A bit similar to Submitting two articles to the same journal at the same time but not exactly. I was wondering about the strategy for publishing two related, but separate papers. Could there be a benefit (in terms of your chance of getting accepted) in submitting the two papers to the same publisher, while explicitly asking for publication in two of their separate journals (given that they have different audiences/criteria)? Or should you just submit them separately, in a vacuum?
To give some context (too much in hinsight, so feel free to skip) I will use my case as an example, although I am sure it applies elsewhere.
We did an experiment that uncovered a new piece of physics, previously not seen before. We investigated how it came about, and on which parameters it depends. We constructed a model that was able to explain the data. Let's call this part A. In that same device, we then went on to use that physical effect to do something; we applied it and managed to create something novel and potentially useful, or at least a proof of concept. This is part B.
These two sets of results are, in my opinion, both worthy of publication. Part B however, has a broader scope and will most likely be more impactful, at least in the eyes of an editor. It is more of a hot topic item. Part A is more field-specific, but without it B comes out of nowhere and is poorly understood. I feel that combining the two texts would both be too long and not focused enough.
Now, my first thought was submit & publish separately. For part A we can go to a more specific (and lower impact) journal, and for part A we can try to aim for something more prestigious. But then I thought that perhaps it would make sense to try and bundle the papers in terms of publisher. What I mean by that is that some publishers have multiple journals that could house the papers (say Nature physics & Nature communications for the Nature family, or Physical Review X and Physical Review Letters or more specific like Physical Review B for APS). Could there be advantages to doing this?
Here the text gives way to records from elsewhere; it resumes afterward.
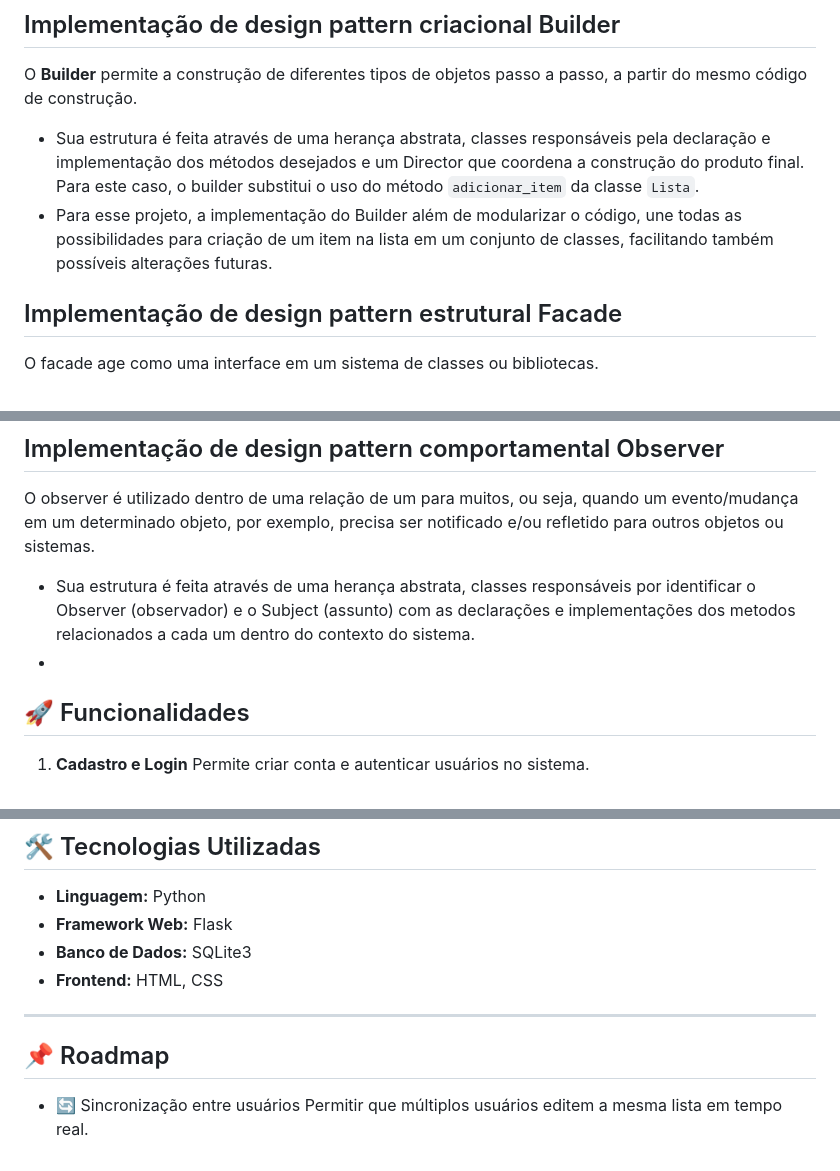
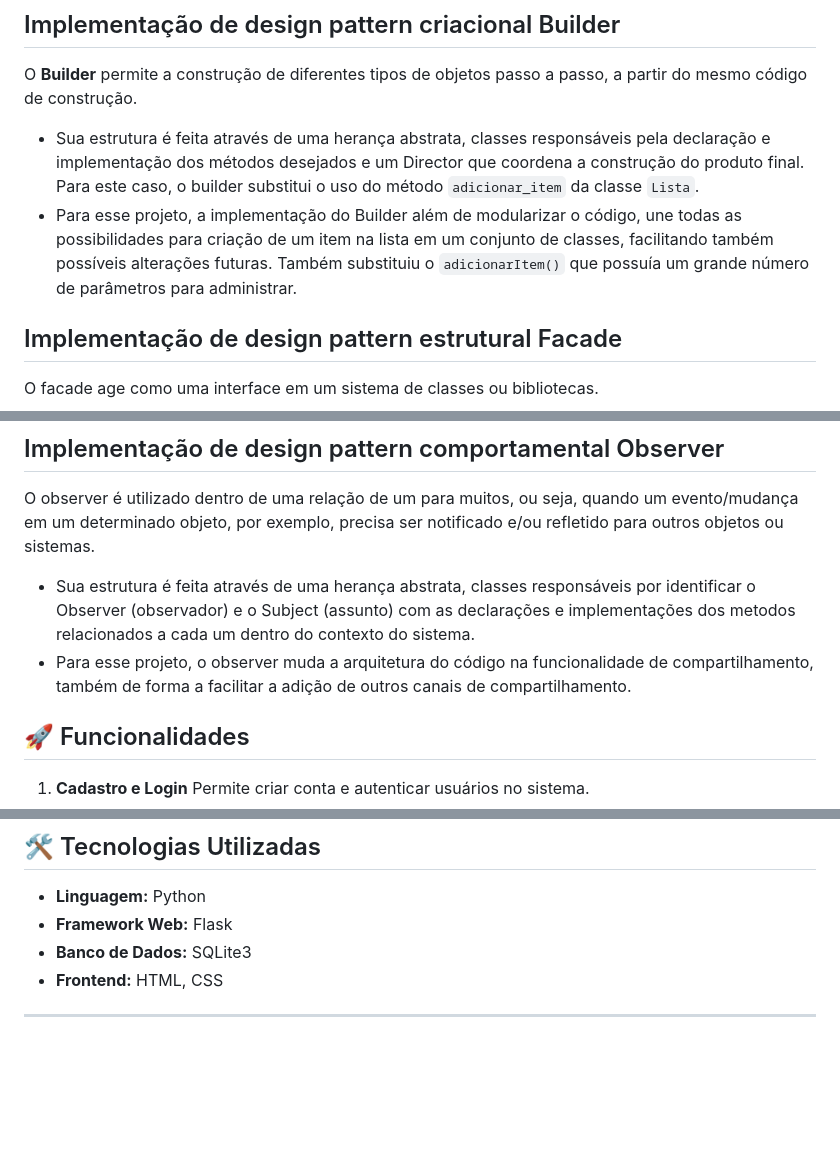
Before and after one commit to giovannaspace/PDS-2026.1-ListSmart, a Markdown page: README.md, 3 parts joined by grey strips. Drawn GitHub-style; blank space fills up the shorter version.

Commit message:
atualização README

```diff
--- a/README.md
+++ b/README.md
@@ -7,7 +7,7 @@ O **ListSmart** é um gerenciador de compras que ajuda o usuário a organizar li
 ## Implementação de design pattern criacional Builder
  O **Builder**  permite a construção de diferentes tipos de objetos passo a passo, a partir do mesmo código de construção.
 * Sua estrutura é feita através de uma herança abstrata, classes responsáveis pela declaração e implementação dos métodos desejados e um Director que coordena a construção do produto final. Para este caso, o builder substitui o uso do método `adicionar_item` da classe `Lista`.
-* Para esse projeto, a implementação do Builder além de modularizar o código, une todas as possibilidades para criação de um item na lista em um conjunto de classes, facilitando também possíveis alterações futuras.
+* Para esse projeto, a implementação do Builder além de modularizar o código, une todas as possibilidades para criação de um item na lista em um conjunto de classes, facilitando também possíveis alterações futuras. Também substituiu o `adicionarItem()` que possuía um grande número de parâmetros para administrar.
 
 ## Implementação de design pattern estrutural Facade
 O facade age como uma interface em um sistema de classes ou bibliotecas.
@@ -18,7 +18,7 @@ Para implementações futuras, basta editar o facade e apenas adicionar a chamad
 ## Implementação de design pattern comportamental Observer
 O observer é utilizado dentro de uma relação de um para muitos, ou seja, quando um evento/mudança em um determinado objeto, por exemplo, precisa ser notificado e/ou refletido para outros objetos ou sistemas.
 * Sua estrutura é feita através de uma herança abstrata, classes responsáveis por identificar o Observer (observador) e o Subject (assunto) com as declarações e implementações dos metodos relacionados a cada um dentro do contexto do sistema.
-*
+* Para esse projeto, o observer muda a arquitetura do código na funcionalidade de compartilhamento, também de forma a facilitar a adição de outros canais de compartilhamento.
 
 
 ## 🚀 Funcionalidades
@@ -169,8 +169,3 @@ for item in lista:
 * **Frontend:** HTML, CSS
 
 ---
-
-## 📌 Roadmap
-
-* 🔄 Sincronização entre usuários
-  Permitir que múltiplos usuários editem a mesma lista em tempo real.
```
Could it be that the 'joint probability' of the papers getting published/accepted, P(A&B), is larger than if the papers come in separately, P(A)*P(B)?